--- Entries shown ---

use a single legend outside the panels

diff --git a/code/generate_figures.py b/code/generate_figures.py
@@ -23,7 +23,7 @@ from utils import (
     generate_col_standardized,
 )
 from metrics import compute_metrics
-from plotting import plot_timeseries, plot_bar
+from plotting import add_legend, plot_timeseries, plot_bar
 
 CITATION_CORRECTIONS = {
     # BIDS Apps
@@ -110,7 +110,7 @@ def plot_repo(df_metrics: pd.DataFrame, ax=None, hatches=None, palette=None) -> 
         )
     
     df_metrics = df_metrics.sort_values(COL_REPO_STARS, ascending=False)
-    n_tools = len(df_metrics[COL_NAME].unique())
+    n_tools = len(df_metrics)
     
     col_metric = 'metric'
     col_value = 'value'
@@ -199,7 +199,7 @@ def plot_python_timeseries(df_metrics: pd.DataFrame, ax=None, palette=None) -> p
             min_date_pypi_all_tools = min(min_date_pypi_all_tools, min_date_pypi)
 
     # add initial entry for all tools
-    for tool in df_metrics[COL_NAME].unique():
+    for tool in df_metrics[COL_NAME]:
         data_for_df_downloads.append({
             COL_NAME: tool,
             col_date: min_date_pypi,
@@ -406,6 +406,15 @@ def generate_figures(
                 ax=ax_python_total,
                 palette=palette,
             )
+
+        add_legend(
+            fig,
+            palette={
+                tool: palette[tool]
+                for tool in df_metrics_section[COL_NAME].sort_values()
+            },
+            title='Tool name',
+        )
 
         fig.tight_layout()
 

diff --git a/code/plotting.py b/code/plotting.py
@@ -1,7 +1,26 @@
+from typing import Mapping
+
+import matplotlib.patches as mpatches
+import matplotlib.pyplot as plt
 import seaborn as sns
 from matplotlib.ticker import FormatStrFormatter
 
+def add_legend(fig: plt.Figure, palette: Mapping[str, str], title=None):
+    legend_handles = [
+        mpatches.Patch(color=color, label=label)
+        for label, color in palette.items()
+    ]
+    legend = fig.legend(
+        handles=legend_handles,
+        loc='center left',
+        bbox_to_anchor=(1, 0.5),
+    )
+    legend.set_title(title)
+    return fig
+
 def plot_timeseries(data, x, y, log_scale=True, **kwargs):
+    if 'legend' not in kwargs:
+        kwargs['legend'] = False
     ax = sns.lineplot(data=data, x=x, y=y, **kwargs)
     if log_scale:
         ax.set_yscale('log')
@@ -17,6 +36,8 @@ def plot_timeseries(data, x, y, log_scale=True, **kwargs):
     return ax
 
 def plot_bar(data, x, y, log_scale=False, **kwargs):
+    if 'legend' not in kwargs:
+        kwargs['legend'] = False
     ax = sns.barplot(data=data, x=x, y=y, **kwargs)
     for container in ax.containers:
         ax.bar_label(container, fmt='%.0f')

---
--- Entries shown ---

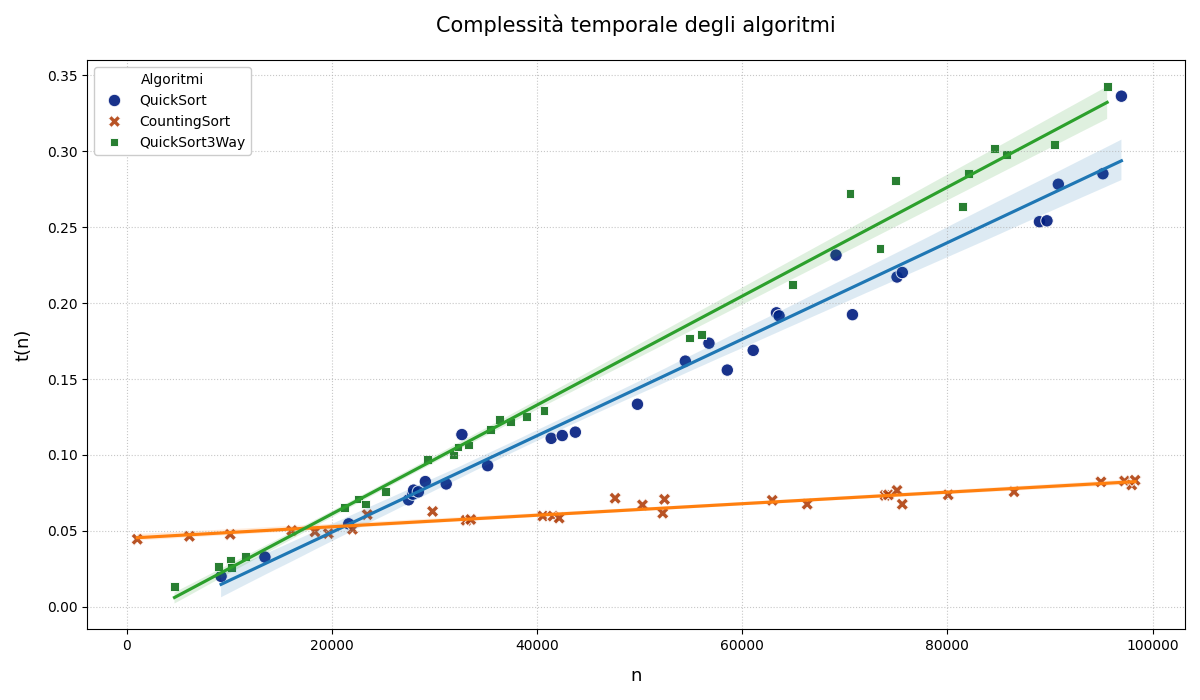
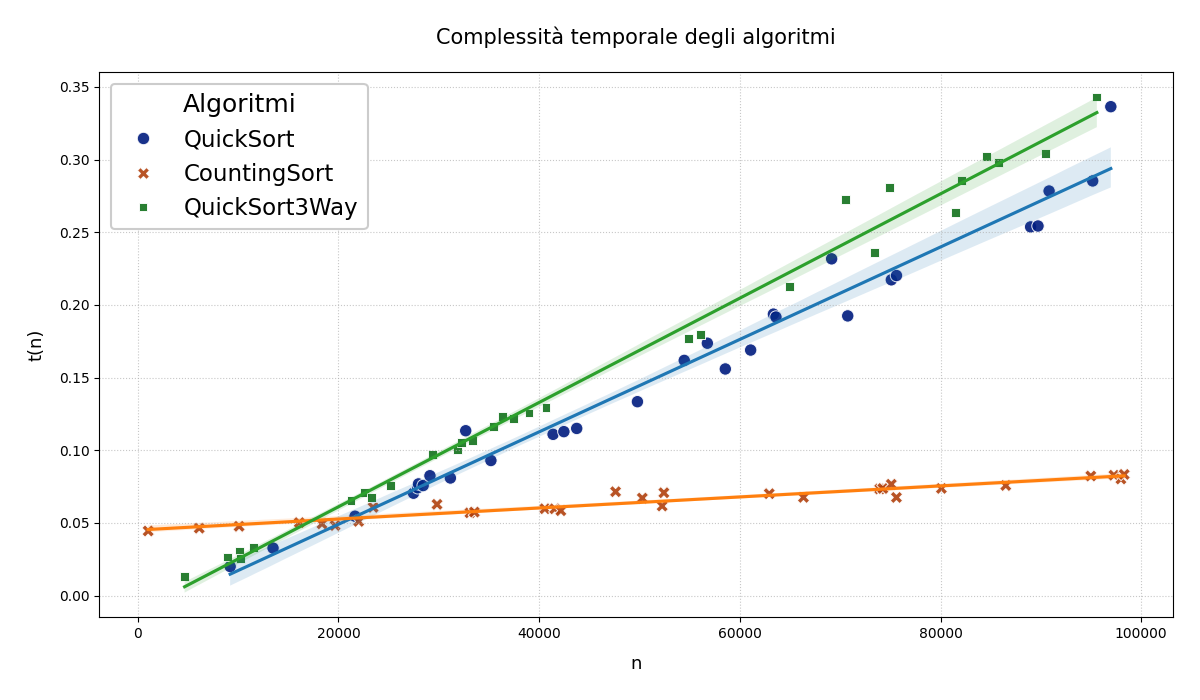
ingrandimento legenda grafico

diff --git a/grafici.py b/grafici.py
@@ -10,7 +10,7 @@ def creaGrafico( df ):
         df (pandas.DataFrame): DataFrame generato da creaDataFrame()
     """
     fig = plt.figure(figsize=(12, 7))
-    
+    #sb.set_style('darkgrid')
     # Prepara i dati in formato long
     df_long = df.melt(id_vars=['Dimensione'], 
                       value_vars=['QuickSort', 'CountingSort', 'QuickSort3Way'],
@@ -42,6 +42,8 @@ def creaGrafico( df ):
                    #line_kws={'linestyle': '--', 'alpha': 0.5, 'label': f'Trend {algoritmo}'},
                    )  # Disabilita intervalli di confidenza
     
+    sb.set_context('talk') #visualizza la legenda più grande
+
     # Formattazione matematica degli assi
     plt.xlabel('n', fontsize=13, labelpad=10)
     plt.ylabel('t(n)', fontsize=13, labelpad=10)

---
--- Entries shown ---

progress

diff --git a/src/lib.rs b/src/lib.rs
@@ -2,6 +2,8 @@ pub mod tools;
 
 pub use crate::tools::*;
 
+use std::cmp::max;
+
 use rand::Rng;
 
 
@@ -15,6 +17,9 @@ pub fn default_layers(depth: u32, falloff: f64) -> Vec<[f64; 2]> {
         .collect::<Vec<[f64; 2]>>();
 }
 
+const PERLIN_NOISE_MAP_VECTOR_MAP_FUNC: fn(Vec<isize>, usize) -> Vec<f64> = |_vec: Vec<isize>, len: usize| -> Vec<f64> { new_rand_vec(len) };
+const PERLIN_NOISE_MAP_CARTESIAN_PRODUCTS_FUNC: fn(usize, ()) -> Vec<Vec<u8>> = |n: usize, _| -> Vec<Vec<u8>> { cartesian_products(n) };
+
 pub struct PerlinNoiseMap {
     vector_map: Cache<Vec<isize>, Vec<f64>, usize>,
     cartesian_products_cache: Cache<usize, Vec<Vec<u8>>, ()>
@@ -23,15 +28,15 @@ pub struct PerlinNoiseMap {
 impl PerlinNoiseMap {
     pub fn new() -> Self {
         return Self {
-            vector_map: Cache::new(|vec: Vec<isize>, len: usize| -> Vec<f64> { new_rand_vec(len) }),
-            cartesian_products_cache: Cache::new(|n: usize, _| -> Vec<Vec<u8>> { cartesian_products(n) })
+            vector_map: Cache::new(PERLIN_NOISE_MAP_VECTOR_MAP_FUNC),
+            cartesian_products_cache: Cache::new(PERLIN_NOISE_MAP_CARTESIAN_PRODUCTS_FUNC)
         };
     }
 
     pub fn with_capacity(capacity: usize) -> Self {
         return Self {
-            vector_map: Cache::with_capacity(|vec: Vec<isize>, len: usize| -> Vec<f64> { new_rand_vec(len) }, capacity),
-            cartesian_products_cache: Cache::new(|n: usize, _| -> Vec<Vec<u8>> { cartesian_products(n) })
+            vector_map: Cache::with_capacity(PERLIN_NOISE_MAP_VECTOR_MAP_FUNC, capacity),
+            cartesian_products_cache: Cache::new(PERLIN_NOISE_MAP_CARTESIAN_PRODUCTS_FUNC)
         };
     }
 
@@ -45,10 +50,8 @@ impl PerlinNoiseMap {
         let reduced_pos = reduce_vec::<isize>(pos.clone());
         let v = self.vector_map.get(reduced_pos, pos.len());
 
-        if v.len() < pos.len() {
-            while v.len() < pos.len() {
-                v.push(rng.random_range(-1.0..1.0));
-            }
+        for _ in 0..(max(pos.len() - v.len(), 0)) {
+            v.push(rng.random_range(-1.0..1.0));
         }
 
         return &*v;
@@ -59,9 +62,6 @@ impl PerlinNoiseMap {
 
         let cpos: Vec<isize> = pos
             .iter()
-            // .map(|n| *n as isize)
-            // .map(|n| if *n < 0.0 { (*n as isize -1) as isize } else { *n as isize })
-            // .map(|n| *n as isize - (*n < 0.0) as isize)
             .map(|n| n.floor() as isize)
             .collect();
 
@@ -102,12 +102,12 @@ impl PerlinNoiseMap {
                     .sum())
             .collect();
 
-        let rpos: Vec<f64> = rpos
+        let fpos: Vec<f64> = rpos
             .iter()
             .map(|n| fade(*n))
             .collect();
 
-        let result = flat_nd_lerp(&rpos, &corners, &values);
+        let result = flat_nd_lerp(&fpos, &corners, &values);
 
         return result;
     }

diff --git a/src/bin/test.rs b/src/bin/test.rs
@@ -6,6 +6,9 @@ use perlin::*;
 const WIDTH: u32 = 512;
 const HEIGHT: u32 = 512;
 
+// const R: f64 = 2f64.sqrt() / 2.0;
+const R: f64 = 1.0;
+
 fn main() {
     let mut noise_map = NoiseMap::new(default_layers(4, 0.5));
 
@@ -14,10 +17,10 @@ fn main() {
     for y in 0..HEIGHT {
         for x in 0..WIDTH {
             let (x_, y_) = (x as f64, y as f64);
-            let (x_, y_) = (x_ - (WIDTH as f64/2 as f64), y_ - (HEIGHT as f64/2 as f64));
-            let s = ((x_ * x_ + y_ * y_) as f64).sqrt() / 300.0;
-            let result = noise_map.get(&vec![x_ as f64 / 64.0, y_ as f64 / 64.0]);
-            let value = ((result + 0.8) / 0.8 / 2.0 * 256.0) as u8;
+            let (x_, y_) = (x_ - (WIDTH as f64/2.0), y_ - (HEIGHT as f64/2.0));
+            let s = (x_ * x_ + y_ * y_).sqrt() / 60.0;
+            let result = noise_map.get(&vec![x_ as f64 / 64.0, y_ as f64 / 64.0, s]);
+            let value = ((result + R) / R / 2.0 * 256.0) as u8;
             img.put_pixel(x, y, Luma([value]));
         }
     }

---

**About this exercise**
Copy out only the lines above from the one with "-15,6 +17,9 @@" to the one with "PERLIN_NOISE_MAP_VECTOR_MAP_FUNC: fn(Vec<isize>, usize)", inclusive, exactly as they stand.

**Solved problem**
@@ -15,6 +17,9 @@ pub fn default_layers(depth: u32, falloff: f64) -> Vec<[f64; 2]> {
         .collect::<Vec<[f64; 2]>>();
 }
 
+const PERLIN_NOISE_MAP_VECTOR_MAP_FUNC: fn(Vec<isize>, usize) -> Vec<f64> = |_vec: Vec<isize>, len: usize| -> Vec<f64> { new_rand_vec(len) };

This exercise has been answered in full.